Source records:
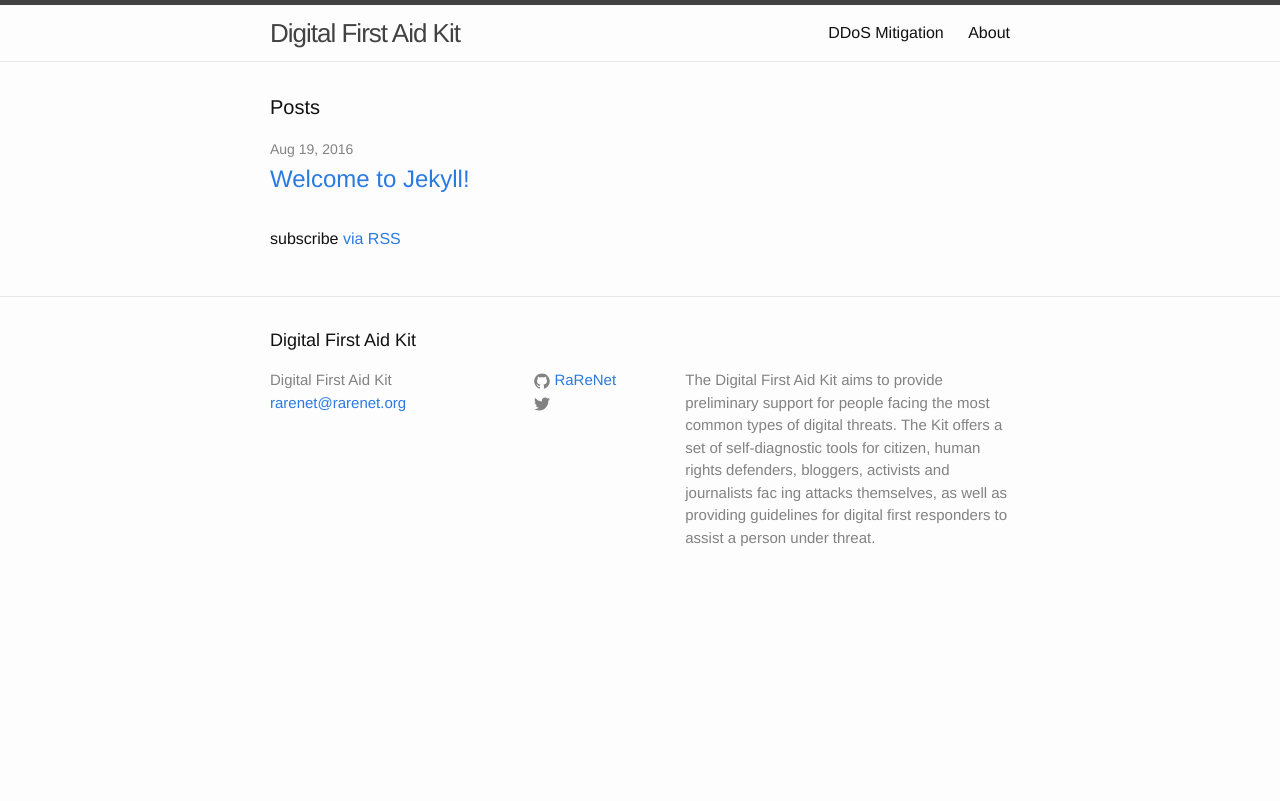
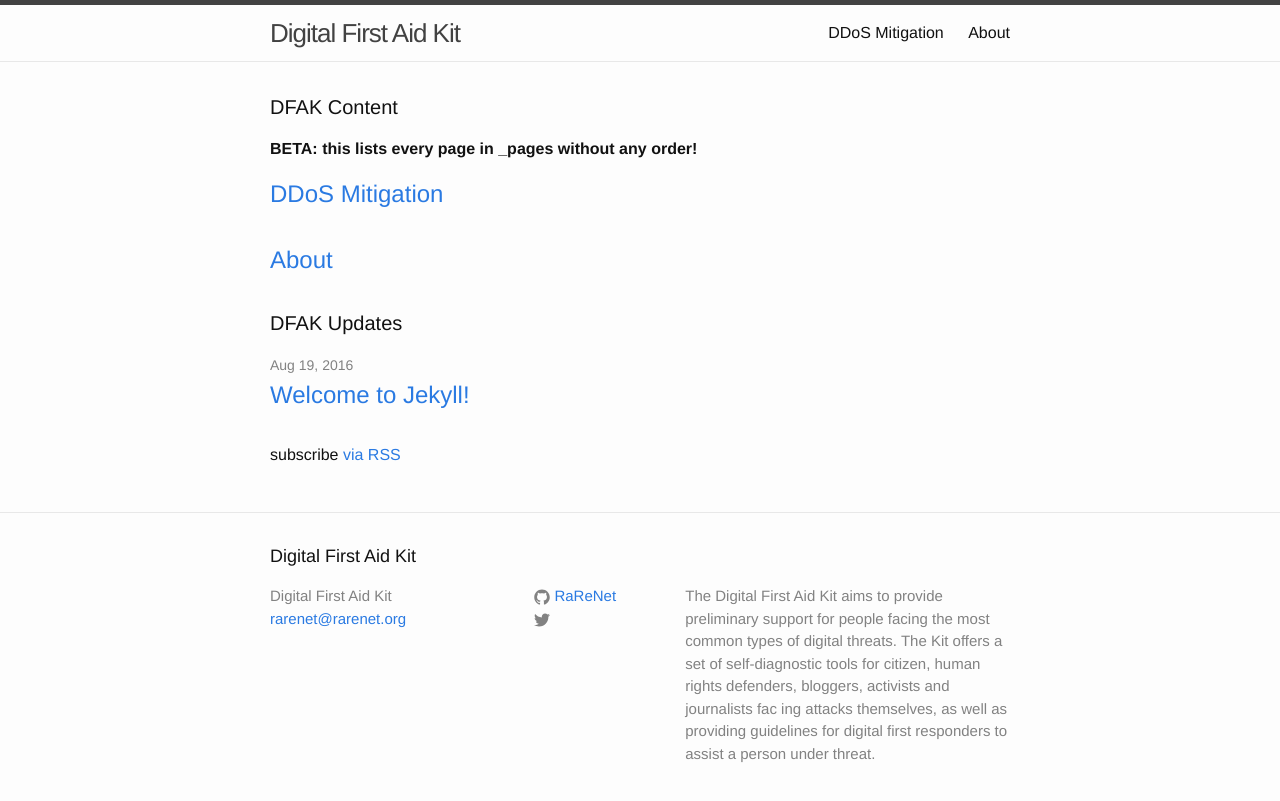
Before and after one commit to RaReNet/DFAK, a Jekyll site: the page built from index.html, in a window 1280 px wide. Shown: the top 801 px of the page. Built offline with Jekyll 4.4.1, drawn with Linux system fonts in a browser that asks for light colours.

Commit message:
very blunt force approach to list all pages in top index

```diff
--- a/index.html
+++ b/index.html
@@ -4,8 +4,22 @@
 
 <div class="home">
 
-  <h1 class="page-heading">Posts</h1>
 
+  <h1 class="page-heading">DFAK Content</h1>
+<p><strong>BETA: this lists every page in _pages without any order!</strong></p>
+  <ul class="post-list">
+    {% for page in site.pages %}
+      <li>
+        <h2>
+          <a class="post-link" href="{{ page.url | prepend: site.baseurl }}">{{ page.title }}</a>
+        </h2>
+      </li>
+    {% endfor %}
+  </ul>
+
+
+
+  <h1 class="page-heading">DFAK Updates</h1>
   <ul class="post-list">
     {% for post in site.posts %}
       <li>
```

**Task instructions:** Write out all of the records above. Keep them exact and leave out the pictures.

**Output of the task:**
Before and after one commit to RaReNet/DFAK, a Jekyll site: the page built from index.html, in a window 1280 px wide. Shown: the top 801 px of the page. Built offline with Jekyll 4.4.1, drawn with Linux system fonts in a browser that asks for light colours.

Commit message:
very blunt force approach to list all pages in top index

```diff
--- a/index.html
+++ b/index.html
@@ -4,8 +4,22 @@
 
 <div class="home">
 
-  <h1 class="page-heading">Posts</h1>
 
+  <h1 class="page-heading">DFAK Content</h1>
+<p><strong>BETA: this lists every page in _pages without any order!</strong></p>
+  <ul class="post-list">
+    {% for page in site.pages %}
+      <li>
+        <h2>
+          <a class="post-link" href="{{ page.url | prepend: site.baseurl }}">{{ page.title }}</a>
+        </h2>
+      </li>
+    {% endfor %}
+  </ul>
+
+
+
+  <h1 class="page-heading">DFAK Updates</h1>
   <ul class="post-list">
     {% for post in site.posts %}
       <li>
```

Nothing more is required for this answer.